Problem to solve:
For the data that follows, return each line unchanged and drop the pictures.

Listed entries:
==================================================

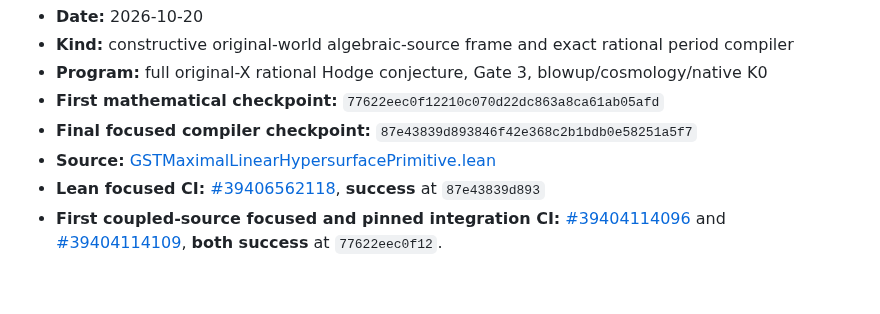
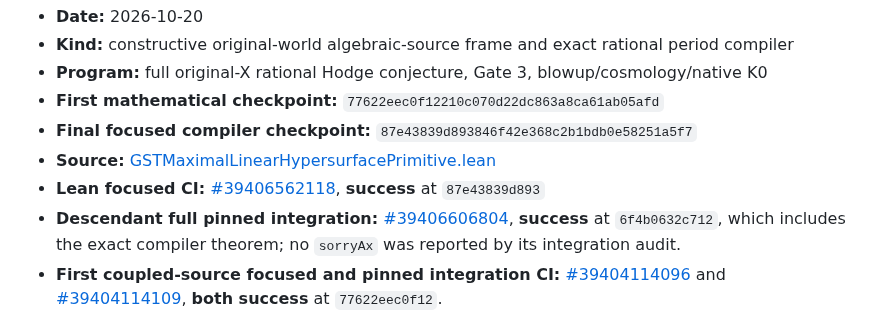
Before and after one commit to kyo-oo/HC-PROOF, a Markdown page: research/records/2026-10-20-gst-clifford-fermat-native-period-compiler.md, the part around the change. Rendered like a GitHub page; blank space fills up the shorter version.

Commit message:
research: pin descendant green full Hodge integration for Clifford compiler

```diff
--- a/research/records/2026-10-20-gst-clifford-fermat-native-period-compiler.md
+++ b/research/records/2026-10-20-gst-clifford-fermat-native-period-compiler.md
@@ -7,6 +7,7 @@
 - **Final focused compiler checkpoint:** `87e43839d893846f42e368c2b1bdb0e58251a5f7`
 - **Source:** [GSTMaximalLinearHypersurfacePrimitive.lean](../../GSTMaximalLinearHypersurfacePrimitive.lean)
 - **Lean focused CI:** [#39406562118](https://github.com/kyo-oo/HC-PROOF/actions/runs/39406562118), **success** at `87e43839d893`
+- **Descendant full pinned integration:** [#39406606804](https://github.com/kyo-oo/HC-PROOF/actions/runs/39406606804), **success** at `6f4b0632c712`, which includes the exact compiler theorem; no `sorryAx` was reported by its integration audit.
 - **First coupled-source focused and pinned integration CI:** [#39404114096](https://github.com/kyo-oo/HC-PROOF/actions/runs/39404114096) and [#39404114109](https://github.com/kyo-oo/HC-PROOF/actions/runs/39404114109), **both success** at `77622eec0f12`.
 - **Review:** direct mathematical derivation, exact independent Wolfram checks, self-review. Scheme-level perfect-complex/Betti comparison remains a separate geometric instantiation, not supplied as Lean axioms.
 
```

==================================================

Result of this task:
Before and after one commit to kyo-oo/HC-PROOF, a Markdown page: research/records/2026-10-20-gst-clifford-fermat-native-period-compiler.md, the part around the change. Rendered like a GitHub page; blank space fills up the shorter version.

Commit message:
research: pin descendant green full Hodge integration for Clifford compiler

```diff
--- a/research/records/2026-10-20-gst-clifford-fermat-native-period-compiler.md
+++ b/research/records/2026-10-20-gst-clifford-fermat-native-period-compiler.md
@@ -7,6 +7,7 @@
 - **Final focused compiler checkpoint:** `87e43839d893846f42e368c2b1bdb0e58251a5f7`
 - **Source:** [GSTMaximalLinearHypersurfacePrimitive.lean](../../GSTMaximalLinearHypersurfacePrimitive.lean)
 - **Lean focused CI:** [#39406562118](https://github.com/kyo-oo/HC-PROOF/actions/runs/39406562118), **success** at `87e43839d893`
+- **Descendant full pinned integration:** [#39406606804](https://github.com/kyo-oo/HC-PROOF/actions/runs/39406606804), **success** at `6f4b0632c712`, which includes the exact compiler theorem; no `sorryAx` was reported by its integration audit.
 - **First coupled-source focused and pinned integration CI:** [#39404114096](https://github.com/kyo-oo/HC-PROOF/actions/runs/39404114096) and [#39404114109](https://github.com/kyo-oo/HC-PROOF/actions/runs/39404114109), **both success** at `77622eec0f12`.
 - **Review:** direct mathematical derivation, exact independent Wolfram checks, self-review. Scheme-level perfect-complex/Betti comparison remains a separate geometric instantiation, not supplied as Lean axioms.
 
```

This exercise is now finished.